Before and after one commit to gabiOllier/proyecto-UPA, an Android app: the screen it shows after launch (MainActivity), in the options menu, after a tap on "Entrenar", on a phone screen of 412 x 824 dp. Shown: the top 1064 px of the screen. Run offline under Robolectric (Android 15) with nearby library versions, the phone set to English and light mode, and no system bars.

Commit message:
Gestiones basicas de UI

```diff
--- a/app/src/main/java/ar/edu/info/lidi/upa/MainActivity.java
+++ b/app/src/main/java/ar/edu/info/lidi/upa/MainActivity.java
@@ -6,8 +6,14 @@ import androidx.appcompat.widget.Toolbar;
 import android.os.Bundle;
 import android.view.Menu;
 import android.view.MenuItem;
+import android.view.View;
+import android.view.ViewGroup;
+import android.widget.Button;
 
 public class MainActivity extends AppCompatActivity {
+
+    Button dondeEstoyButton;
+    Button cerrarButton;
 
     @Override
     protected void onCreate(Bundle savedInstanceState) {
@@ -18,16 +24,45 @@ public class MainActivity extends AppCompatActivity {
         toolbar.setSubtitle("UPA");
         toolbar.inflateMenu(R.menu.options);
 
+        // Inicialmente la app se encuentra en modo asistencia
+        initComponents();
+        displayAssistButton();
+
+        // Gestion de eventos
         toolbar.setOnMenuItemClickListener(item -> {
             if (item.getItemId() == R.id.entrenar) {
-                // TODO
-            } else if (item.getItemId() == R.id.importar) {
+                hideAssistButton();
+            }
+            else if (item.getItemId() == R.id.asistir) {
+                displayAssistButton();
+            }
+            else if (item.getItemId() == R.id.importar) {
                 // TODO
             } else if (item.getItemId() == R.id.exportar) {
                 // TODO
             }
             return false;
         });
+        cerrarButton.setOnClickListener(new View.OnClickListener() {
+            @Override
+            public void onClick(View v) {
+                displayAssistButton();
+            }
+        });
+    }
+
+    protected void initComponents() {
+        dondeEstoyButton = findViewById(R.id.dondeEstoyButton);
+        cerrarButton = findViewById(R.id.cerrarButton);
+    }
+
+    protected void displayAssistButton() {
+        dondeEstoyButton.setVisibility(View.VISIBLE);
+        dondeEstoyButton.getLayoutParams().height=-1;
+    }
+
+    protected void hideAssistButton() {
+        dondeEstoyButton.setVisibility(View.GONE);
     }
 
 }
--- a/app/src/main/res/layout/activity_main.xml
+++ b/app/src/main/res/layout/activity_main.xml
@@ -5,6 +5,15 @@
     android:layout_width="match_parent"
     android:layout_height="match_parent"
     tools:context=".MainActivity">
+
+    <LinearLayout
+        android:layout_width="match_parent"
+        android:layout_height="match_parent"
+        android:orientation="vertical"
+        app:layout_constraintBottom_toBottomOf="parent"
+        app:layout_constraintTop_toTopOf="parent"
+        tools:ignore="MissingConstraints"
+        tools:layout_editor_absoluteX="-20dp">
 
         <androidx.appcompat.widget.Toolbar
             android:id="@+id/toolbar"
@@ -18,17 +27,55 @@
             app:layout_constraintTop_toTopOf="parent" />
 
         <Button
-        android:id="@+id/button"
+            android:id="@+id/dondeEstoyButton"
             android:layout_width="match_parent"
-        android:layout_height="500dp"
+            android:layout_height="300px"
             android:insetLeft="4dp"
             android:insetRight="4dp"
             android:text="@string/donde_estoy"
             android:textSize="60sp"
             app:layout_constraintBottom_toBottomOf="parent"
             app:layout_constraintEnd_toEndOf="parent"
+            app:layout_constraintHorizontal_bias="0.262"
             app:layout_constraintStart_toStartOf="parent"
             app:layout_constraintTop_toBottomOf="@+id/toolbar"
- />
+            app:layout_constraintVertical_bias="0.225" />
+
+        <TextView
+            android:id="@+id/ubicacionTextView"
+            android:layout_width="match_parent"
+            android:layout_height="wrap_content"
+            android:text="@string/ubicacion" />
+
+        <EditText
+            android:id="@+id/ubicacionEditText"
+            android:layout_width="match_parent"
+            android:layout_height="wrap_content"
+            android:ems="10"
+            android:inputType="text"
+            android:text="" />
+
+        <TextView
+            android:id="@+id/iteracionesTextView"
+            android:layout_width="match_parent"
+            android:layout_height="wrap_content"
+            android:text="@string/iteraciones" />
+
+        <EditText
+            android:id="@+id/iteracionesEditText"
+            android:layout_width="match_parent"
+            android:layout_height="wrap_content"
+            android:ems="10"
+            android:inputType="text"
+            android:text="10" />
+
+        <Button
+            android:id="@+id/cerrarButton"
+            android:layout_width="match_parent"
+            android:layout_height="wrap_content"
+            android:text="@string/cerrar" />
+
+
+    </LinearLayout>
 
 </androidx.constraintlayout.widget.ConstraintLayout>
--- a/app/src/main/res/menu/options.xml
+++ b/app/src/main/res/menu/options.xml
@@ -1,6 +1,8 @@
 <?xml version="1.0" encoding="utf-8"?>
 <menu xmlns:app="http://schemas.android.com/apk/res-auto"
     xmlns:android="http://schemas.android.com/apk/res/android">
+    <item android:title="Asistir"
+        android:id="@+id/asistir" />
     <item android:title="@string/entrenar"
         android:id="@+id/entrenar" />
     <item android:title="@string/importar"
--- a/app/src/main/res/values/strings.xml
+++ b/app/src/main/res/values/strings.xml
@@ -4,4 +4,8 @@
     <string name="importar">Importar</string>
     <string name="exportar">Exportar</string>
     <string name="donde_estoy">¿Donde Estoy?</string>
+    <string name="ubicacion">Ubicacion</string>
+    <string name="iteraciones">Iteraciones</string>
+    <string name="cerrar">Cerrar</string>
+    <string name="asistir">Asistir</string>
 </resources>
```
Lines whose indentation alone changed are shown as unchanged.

§ **What you are asked to do**: Would you write out the data exactly as it reads?

§ **Problem solution**:
Before and after one commit to gabiOllier/proyecto-UPA, an Android app: the screen it shows after launch (MainActivity), in the options menu, after a tap on "Entrenar", on a phone screen of 412 x 824 dp. Shown: the top 1064 px of the screen. Run offline under Robolectric (Android 15) with nearby library versions, the phone set to English and light mode, and no system bars.

Commit message:
Gestiones basicas de UI

```diff
--- a/app/src/main/java/ar/edu/info/lidi/upa/MainActivity.java
+++ b/app/src/main/java/ar/edu/info/lidi/upa/MainActivity.java
@@ -6,8 +6,14 @@ import androidx.appcompat.widget.Toolbar;
 import android.os.Bundle;
 import android.view.Menu;
 import android.view.MenuItem;
+import android.view.View;
+import android.view.ViewGroup;
+import android.widget.Button;
 
 public class MainActivity extends AppCompatActivity {
+
+    Button dondeEstoyButton;
+    Button cerrarButton;
 
     @Override
     protected void onCreate(Bundle savedInstanceState) {
@@ -18,16 +24,45 @@ public class MainActivity extends AppCompatActivity {
         toolbar.setSubtitle("UPA");
         toolbar.inflateMenu(R.menu.options);
 
+        // Inicialmente la app se encuentra en modo asistencia
+        initComponents();
+        displayAssistButton();
+
+        // Gestion de eventos
         toolbar.setOnMenuItemClickListener(item -> {
             if (item.getItemId() == R.id.entrenar) {
-                // TODO
-            } else if (item.getItemId() == R.id.importar) {
+                hideAssistButton();
+            }
+            else if (item.getItemId() == R.id.asistir) {
+                displayAssistButton();
+            }
+            else if (item.getItemId() == R.id.importar) {
                 // TODO
             } else if (item.getItemId() == R.id.exportar) {
                 // TODO
             }
             return false;
         });
+        cerrarButton.setOnClickListener(new View.OnClickListener() {
+            @Override
+            public void onClick(View v) {
+                displayAssistButton();
+            }
+        });
+    }
+
+    protected void initComponents() {
+        dondeEstoyButton = findViewById(R.id.dondeEstoyButton);
+        cerrarButton = findViewById(R.id.cerrarButton);
+    }
+
+    protected void displayAssistButton() {
+        dondeEstoyButton.setVisibility(View.VISIBLE);
+        dondeEstoyButton.getLayoutParams().height=-1;
+    }
+
+    protected void hideAssistButton() {
+        dondeEstoyButton.setVisibility(View.GONE);
     }
 
 }
--- a/app/src/main/res/layout/activity_main.xml
+++ b/app/src/main/res/layout/activity_main.xml
@@ -5,6 +5,15 @@
     android:layout_width="match_parent"
     android:layout_height="match_parent"
     tools:context=".MainActivity">
+
+    <LinearLayout
+        android:layout_width="match_parent"
+        android:layout_height="match_parent"
+        android:orientation="vertical"
+        app:layout_constraintBottom_toBottomOf="parent"
+        app:layout_constraintTop_toTopOf="parent"
+        tools:ignore="MissingConstraints"
+        tools:layout_editor_absoluteX="-20dp">
 
         <androidx.appcompat.widget.Toolbar
             android:id="@+id/toolbar"
@@ -18,17 +27,55 @@
             app:layout_constraintTop_toTopOf="parent" />
 
         <Button
-        android:id="@+id/button"
+            android:id="@+id/dondeEstoyButton"
             android:layout_width="match_parent"
-        android:layout_height="500dp"
+            android:layout_height="300px"
             android:insetLeft="4dp"
             android:insetRight="4dp"
             android:text="@string/donde_estoy"
             android:textSize="60sp"
             app:layout_constraintBottom_toBottomOf="parent"
             app:layout_constraintEnd_toEndOf="parent"
+            app:layout_constraintHorizontal_bias="0.262"
             app:layout_constraintStart_toStartOf="parent"
             app:layout_constraintTop_toBottomOf="@+id/toolbar"
- />
+            app:layout_constraintVertical_bias="0.225" />
+
+        <TextView
+            android:id="@+id/ubicacionTextView"
+            android:layout_width="match_parent"
+            android:layout_height="wrap_content"
+            android:text="@string/ubicacion" />
+
+        <EditText
+            android:id="@+id/ubicacionEditText"
+            android:layout_width="match_parent"
+            android:layout_height="wrap_content"
+            android:ems="10"
+            android:inputType="text"
+            android:text="" />
+
+        <TextView
+            android:id="@+id/iteracionesTextView"
+            android:layout_width="match_parent"
+            android:layout_height="wrap_content"
+            android:text="@string/iteraciones" />
+
+        <EditText
+            android:id="@+id/iteracionesEditText"
+            android:layout_width="match_parent"
+            android:layout_height="wrap_content"
+            android:ems="10"
+            android:inputType="text"
+            android:text="10" />
+
+        <Button
+            android:id="@+id/cerrarButton"
+            android:layout_width="match_parent"
+            android:layout_height="wrap_content"
+            android:text="@string/cerrar" />
+
+
+    </LinearLayout>
 
 </androidx.constraintlayout.widget.ConstraintLayout>
--- a/app/src/main/res/menu/options.xml
+++ b/app/src/main/res/menu/options.xml
@@ -1,6 +1,8 @@
 <?xml version="1.0" encoding="utf-8"?>
 <menu xmlns:app="http://schemas.android.com/apk/res-auto"
     xmlns:android="http://schemas.android.com/apk/res/android">
+    <item android:title="Asistir"
+        android:id="@+id/asistir" />
     <item android:title="@string/entrenar"
         android:id="@+id/entrenar" />
     <item android:title="@string/importar"
--- a/app/src/main/res/values/strings.xml
+++ b/app/src/main/res/values/strings.xml
@@ -4,4 +4,8 @@
     <string name="importar">Importar</string>
     <string name="exportar">Exportar</string>
     <string name="donde_estoy">¿Donde Estoy?</string>
+    <string name="ubicacion">Ubicacion</string>
+    <string name="iteraciones">Iteraciones</string>
+    <string name="cerrar">Cerrar</string>
+    <string name="asistir">Asistir</string>
 </resources>
```
Lines whose indentation alone changed are shown as unchanged.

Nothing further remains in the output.